Supplied data:
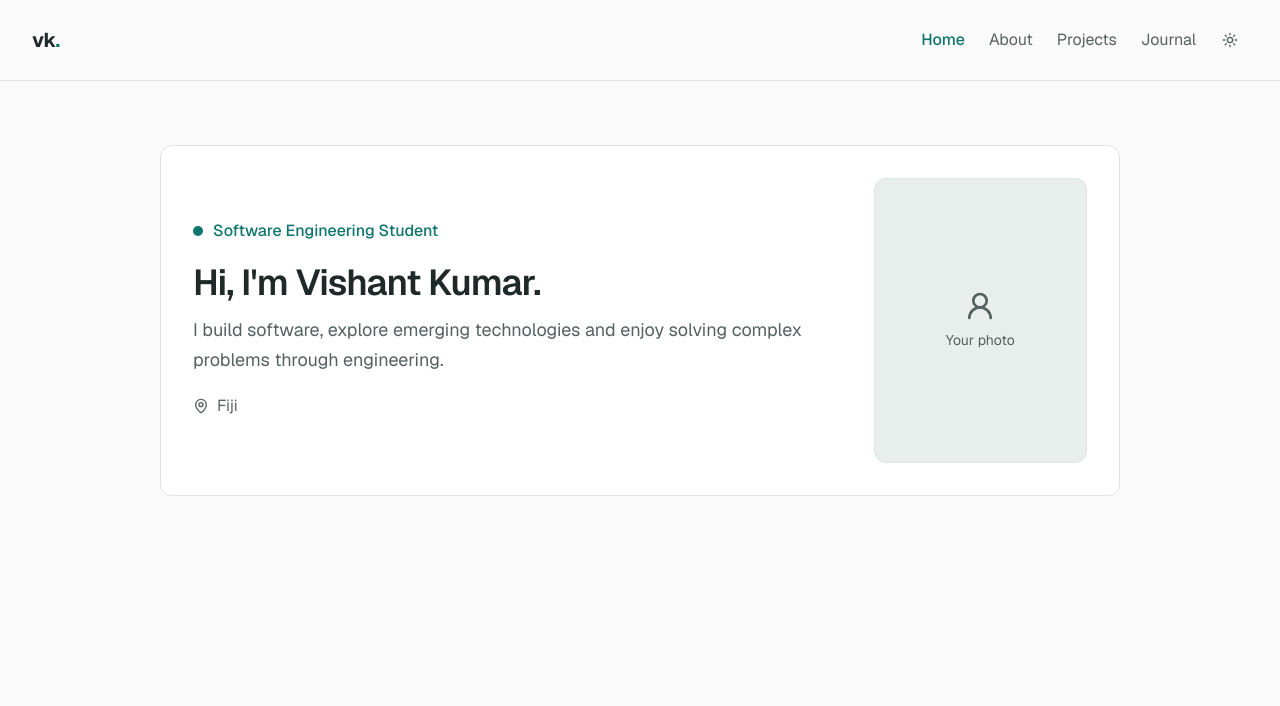
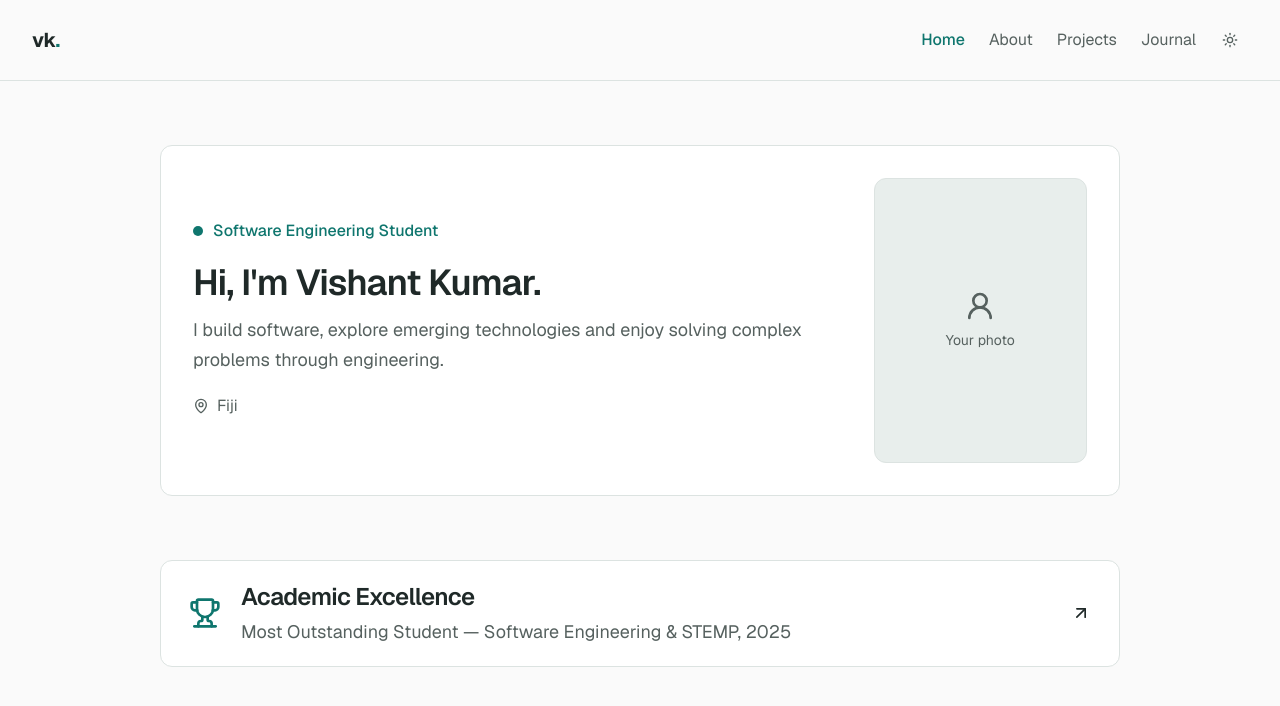
Before and after one commit to v-i-s-h-a-n-t/portfolio, a Next.js app: page / in a window 1280 px wide. Shown: the top 706 px of the page. Built offline with nearby package versions, Linux system fonts and the light colour scheme.

Commit message:
feat: integrate academic excellence into homepage

```diff
--- a/src/app/page.tsx
+++ b/src/app/page.tsx
@@ -1,5 +1,11 @@
+import { AcademicExcellenceBanner } from "@/components/sections/academic-excellence-banner";
 import { Introduction } from "@/components/sections/introduction";
 
 export default function Home() {
-  return <Introduction />;
+  return (
+    <>
+      <Introduction />
+      <AcademicExcellenceBanner />
+    </>
+  );
 }
```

Task prompt: Line by line, write out the material above exactly, with no images.

Answer to the problem:
Before and after one commit to v-i-s-h-a-n-t/portfolio, a Next.js app: page / in a window 1280 px wide. Shown: the top 706 px of the page. Built offline with nearby package versions, Linux system fonts and the light colour scheme.

Commit message:
feat: integrate academic excellence into homepage

```diff
--- a/src/app/page.tsx
+++ b/src/app/page.tsx
@@ -1,5 +1,11 @@
+import { AcademicExcellenceBanner } from "@/components/sections/academic-excellence-banner";
 import { Introduction } from "@/components/sections/introduction";
 
 export default function Home() {
-  return <Introduction />;
+  return (
+    <>
+      <Introduction />
+      <AcademicExcellenceBanner />
+    </>
+  );
 }
```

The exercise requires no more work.